** Data supplied follows **

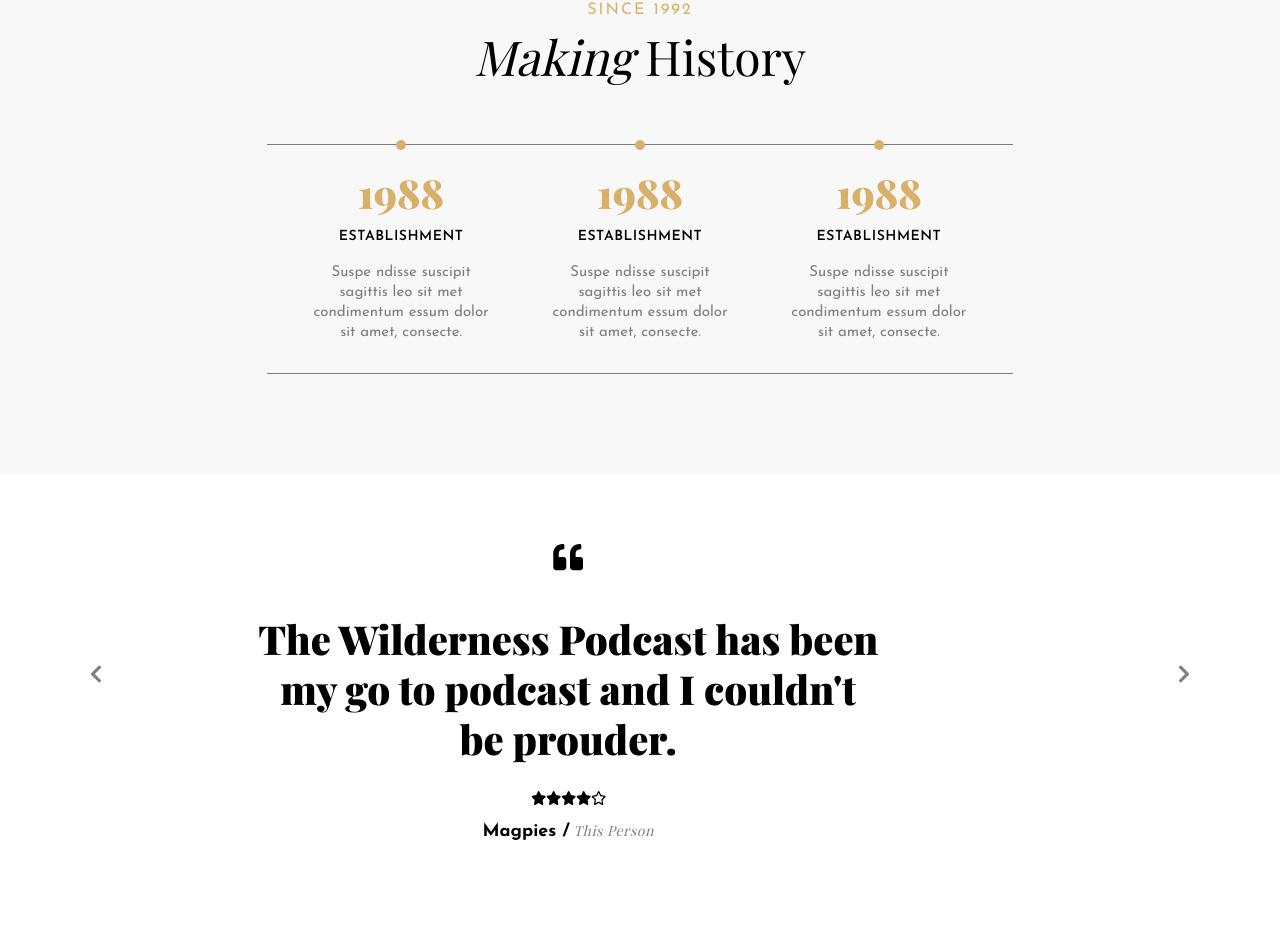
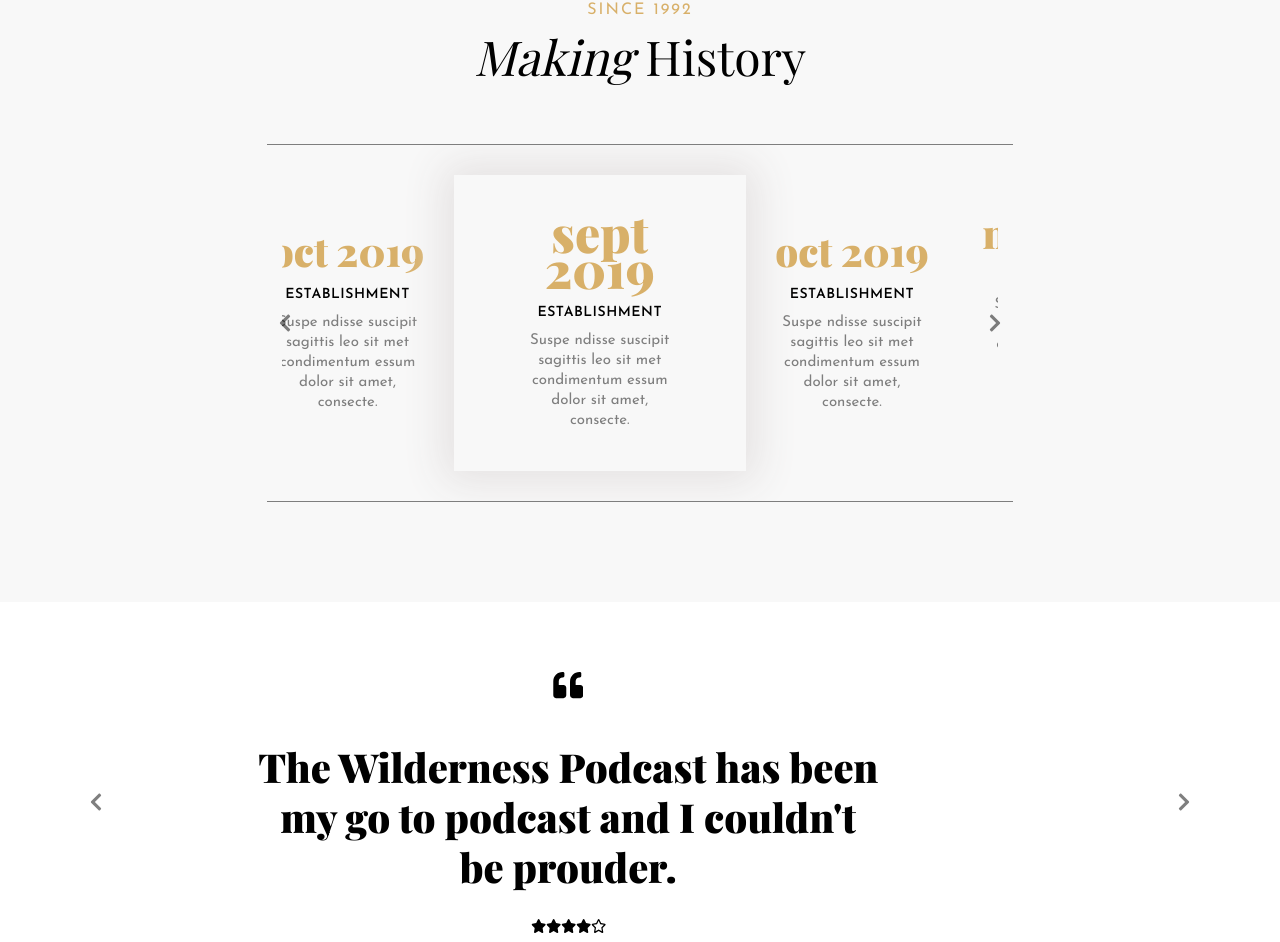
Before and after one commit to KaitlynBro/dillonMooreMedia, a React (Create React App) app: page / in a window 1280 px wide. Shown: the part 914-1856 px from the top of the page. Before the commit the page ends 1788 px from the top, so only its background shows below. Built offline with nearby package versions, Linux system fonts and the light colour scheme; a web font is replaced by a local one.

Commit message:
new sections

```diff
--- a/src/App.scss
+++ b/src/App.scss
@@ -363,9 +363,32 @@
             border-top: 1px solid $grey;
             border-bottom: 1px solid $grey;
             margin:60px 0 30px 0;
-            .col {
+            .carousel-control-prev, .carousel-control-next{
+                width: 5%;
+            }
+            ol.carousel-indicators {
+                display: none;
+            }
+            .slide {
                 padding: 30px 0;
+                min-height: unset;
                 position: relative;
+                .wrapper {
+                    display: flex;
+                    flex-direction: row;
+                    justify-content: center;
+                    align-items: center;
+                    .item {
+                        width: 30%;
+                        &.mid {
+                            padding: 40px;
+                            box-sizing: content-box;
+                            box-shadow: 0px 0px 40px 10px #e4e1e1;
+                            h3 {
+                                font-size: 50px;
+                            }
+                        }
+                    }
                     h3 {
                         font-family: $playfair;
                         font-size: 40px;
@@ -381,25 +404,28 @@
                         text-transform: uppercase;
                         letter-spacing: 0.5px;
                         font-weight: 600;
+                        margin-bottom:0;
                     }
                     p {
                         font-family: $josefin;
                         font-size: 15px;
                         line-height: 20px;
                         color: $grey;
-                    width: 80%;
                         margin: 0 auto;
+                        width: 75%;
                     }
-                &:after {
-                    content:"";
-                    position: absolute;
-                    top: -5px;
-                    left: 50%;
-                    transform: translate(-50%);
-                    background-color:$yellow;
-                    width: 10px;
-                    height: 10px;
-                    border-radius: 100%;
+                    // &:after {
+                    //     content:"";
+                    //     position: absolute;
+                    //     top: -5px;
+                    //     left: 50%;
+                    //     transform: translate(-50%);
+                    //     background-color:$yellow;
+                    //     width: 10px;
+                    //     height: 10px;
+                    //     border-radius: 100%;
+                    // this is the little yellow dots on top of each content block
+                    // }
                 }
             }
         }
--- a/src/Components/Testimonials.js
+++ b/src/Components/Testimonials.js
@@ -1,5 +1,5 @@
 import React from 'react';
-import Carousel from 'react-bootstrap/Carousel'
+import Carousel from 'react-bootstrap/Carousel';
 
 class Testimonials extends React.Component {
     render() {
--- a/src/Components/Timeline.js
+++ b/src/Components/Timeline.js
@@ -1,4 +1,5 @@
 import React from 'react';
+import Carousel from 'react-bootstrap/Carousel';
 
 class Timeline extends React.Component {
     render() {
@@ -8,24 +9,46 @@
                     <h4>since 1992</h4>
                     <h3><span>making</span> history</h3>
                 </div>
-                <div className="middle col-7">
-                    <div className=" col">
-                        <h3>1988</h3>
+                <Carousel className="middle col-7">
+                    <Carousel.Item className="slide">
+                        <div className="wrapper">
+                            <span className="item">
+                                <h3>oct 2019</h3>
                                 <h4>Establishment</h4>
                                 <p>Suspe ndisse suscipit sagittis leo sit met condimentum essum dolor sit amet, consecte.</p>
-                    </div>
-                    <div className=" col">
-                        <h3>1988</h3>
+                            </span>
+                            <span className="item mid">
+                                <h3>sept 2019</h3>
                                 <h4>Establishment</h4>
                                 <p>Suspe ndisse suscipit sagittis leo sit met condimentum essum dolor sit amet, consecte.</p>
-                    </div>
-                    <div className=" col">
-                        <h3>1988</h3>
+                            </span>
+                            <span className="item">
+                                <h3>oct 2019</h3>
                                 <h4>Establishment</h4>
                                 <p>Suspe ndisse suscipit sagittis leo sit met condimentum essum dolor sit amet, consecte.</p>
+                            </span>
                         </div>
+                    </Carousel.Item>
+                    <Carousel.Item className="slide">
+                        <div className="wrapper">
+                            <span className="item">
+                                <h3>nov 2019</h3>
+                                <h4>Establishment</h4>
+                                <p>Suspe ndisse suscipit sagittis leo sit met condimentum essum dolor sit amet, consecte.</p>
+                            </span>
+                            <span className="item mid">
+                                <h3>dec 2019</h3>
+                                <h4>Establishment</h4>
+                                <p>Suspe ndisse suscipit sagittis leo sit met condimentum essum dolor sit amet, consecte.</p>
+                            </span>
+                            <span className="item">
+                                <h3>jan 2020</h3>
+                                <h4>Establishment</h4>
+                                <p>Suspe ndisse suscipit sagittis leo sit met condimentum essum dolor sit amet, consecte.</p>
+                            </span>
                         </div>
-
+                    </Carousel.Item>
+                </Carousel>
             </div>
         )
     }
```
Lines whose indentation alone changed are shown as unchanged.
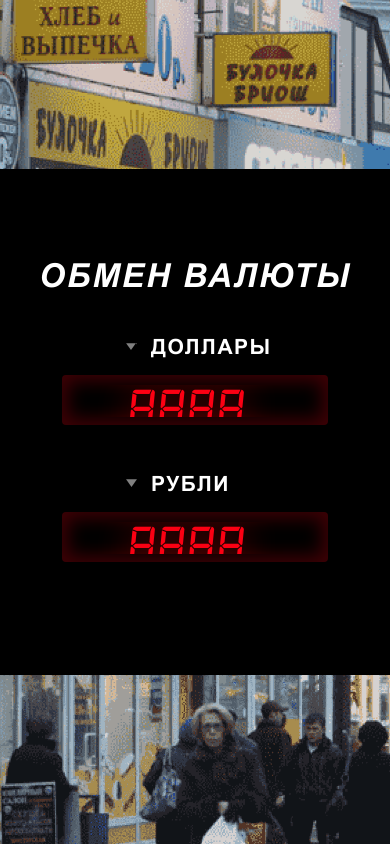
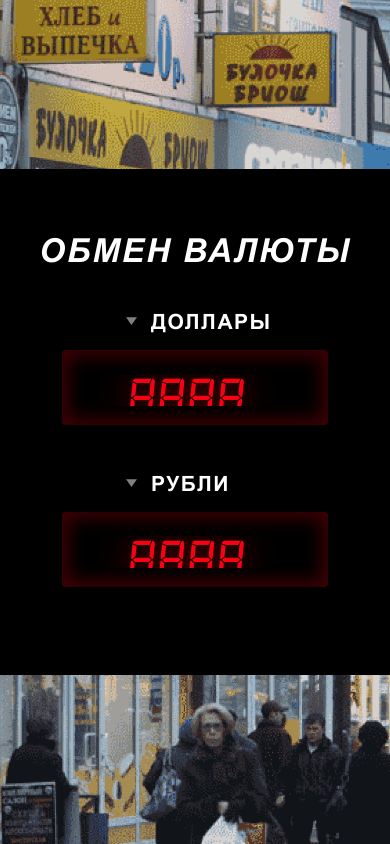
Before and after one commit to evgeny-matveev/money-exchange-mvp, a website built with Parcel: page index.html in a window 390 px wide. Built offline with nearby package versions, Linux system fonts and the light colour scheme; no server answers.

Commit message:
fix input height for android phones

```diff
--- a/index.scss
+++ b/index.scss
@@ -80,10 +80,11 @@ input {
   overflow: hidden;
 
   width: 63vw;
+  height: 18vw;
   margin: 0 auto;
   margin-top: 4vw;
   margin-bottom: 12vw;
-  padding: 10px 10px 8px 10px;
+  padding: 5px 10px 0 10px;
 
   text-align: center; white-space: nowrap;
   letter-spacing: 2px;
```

** End of Data supplied **

Brief ->
Without including a single picture, restate all of the data word for word.

Answer section ->
Before and after one commit to KaitlynBro/dillonMooreMedia, a React (Create React App) app: page / in a window 1280 px wide. Shown: the part 914-1856 px from the top of the page. Before the commit the page ends 1788 px from the top, so only its background shows below. Built offline with nearby package versions, Linux system fonts and the light colour scheme; a web font is replaced by a local one.

Commit message:
new sections

```diff
--- a/src/App.scss
+++ b/src/App.scss
@@ -363,9 +363,32 @@
             border-top: 1px solid $grey;
             border-bottom: 1px solid $grey;
             margin:60px 0 30px 0;
-            .col {
+            .carousel-control-prev, .carousel-control-next{
+                width: 5%;
+            }
+            ol.carousel-indicators {
+                display: none;
+            }
+            .slide {
                 padding: 30px 0;
+                min-height: unset;
                 position: relative;
+                .wrapper {
+                    display: flex;
+                    flex-direction: row;
+                    justify-content: center;
+                    align-items: center;
+                    .item {
+                        width: 30%;
+                        &.mid {
+                            padding: 40px;
+                            box-sizing: content-box;
+                            box-shadow: 0px 0px 40px 10px #e4e1e1;
+                            h3 {
+                                font-size: 50px;
+                            }
+                        }
+                    }
                     h3 {
                         font-family: $playfair;
                         font-size: 40px;
@@ -381,25 +404,28 @@
                         text-transform: uppercase;
                         letter-spacing: 0.5px;
                         font-weight: 600;
+                        margin-bottom:0;
                     }
                     p {
                         font-family: $josefin;
                         font-size: 15px;
                         line-height: 20px;
                         color: $grey;
-                    width: 80%;
                         margin: 0 auto;
+                        width: 75%;
                     }
-                &:after {
-                    content:"";
-                    position: absolute;
-                    top: -5px;
-                    left: 50%;
-                    transform: translate(-50%);
-                    background-color:$yellow;
-                    width: 10px;
-                    height: 10px;
-                    border-radius: 100%;
+                    // &:after {
+                    //     content:"";
+                    //     position: absolute;
+                    //     top: -5px;
+                    //     left: 50%;
+                    //     transform: translate(-50%);
+                    //     background-color:$yellow;
+                    //     width: 10px;
+                    //     height: 10px;
+                    //     border-radius: 100%;
+                    // this is the little yellow dots on top of each content block
+                    // }
                 }
             }
         }
--- a/src/Components/Testimonials.js
+++ b/src/Components/Testimonials.js
@@ -1,5 +1,5 @@
 import React from 'react';
-import Carousel from 'react-bootstrap/Carousel'
+import Carousel from 'react-bootstrap/Carousel';
 
 class Testimonials extends React.Component {
     render() {
--- a/src/Components/Timeline.js
+++ b/src/Components/Timeline.js
@@ -1,4 +1,5 @@
 import React from 'react';
+import Carousel from 'react-bootstrap/Carousel';
 
 class Timeline extends React.Component {
     render() {
@@ -8,24 +9,46 @@
                     <h4>since 1992</h4>
                     <h3><span>making</span> history</h3>
                 </div>
-                <div className="middle col-7">
-                    <div className=" col">
-                        <h3>1988</h3>
+                <Carousel className="middle col-7">
+                    <Carousel.Item className="slide">
+                        <div className="wrapper">
+                            <span className="item">
+                                <h3>oct 2019</h3>
                                 <h4>Establishment</h4>
                                 <p>Suspe ndisse suscipit sagittis leo sit met condimentum essum dolor sit amet, consecte.</p>
-                    </div>
-                    <div className=" col">
-                        <h3>1988</h3>
+                            </span>
+                            <span className="item mid">
+                                <h3>sept 2019</h3>
                                 <h4>Establishment</h4>
                                 <p>Suspe ndisse suscipit sagittis leo sit met condimentum essum dolor sit amet, consecte.</p>
-                    </div>
-                    <div className=" col">
-                        <h3>1988</h3>
+                            </span>
+                            <span className="item">
+                                <h3>oct 2019</h3>
                                 <h4>Establishment</h4>
                                 <p>Suspe ndisse suscipit sagittis leo sit met condimentum essum dolor sit amet, consecte.</p>
+                            </span>
                         </div>
+                    </Carousel.Item>
+                    <Carousel.Item className="slide">
+                        <div className="wrapper">
+                            <span className="item">
+                                <h3>nov 2019</h3>
+                                <h4>Establishment</h4>
+                                <p>Suspe ndisse suscipit sagittis leo sit met condimentum essum dolor sit amet, consecte.</p>
+                            </span>
+                            <span className="item mid">
+                                <h3>dec 2019</h3>
+                                <h4>Establishment</h4>
+                                <p>Suspe ndisse suscipit sagittis leo sit met condimentum essum dolor sit amet, consecte.</p>
+                            </span>
+                            <span className="item">
+                                <h3>jan 2020</h3>
+                                <h4>Establishment</h4>
+                                <p>Suspe ndisse suscipit sagittis leo sit met condimentum essum dolor sit amet, consecte.</p>
+                            </span>
                         </div>
-
+                    </Carousel.Item>
+                </Carousel>
             </div>
         )
     }
```
Lines whose indentation alone changed are shown as unchanged.
Before and after one commit to evgeny-matveev/money-exchange-mvp, a website built with Parcel: page index.html in a window 390 px wide. Built offline with nearby package versions, Linux system fonts and the light colour scheme; no server answers.

Commit message:
fix input height for android phones

```diff
--- a/index.scss
+++ b/index.scss
@@ -80,10 +80,11 @@ input {
   overflow: hidden;
 
   width: 63vw;
+  height: 18vw;
   margin: 0 auto;
   margin-top: 4vw;
   margin-bottom: 12vw;
-  padding: 10px 10px 8px 10px;
+  padding: 5px 10px 0 10px;
 
   text-align: center; white-space: nowrap;
   letter-spacing: 2px;
```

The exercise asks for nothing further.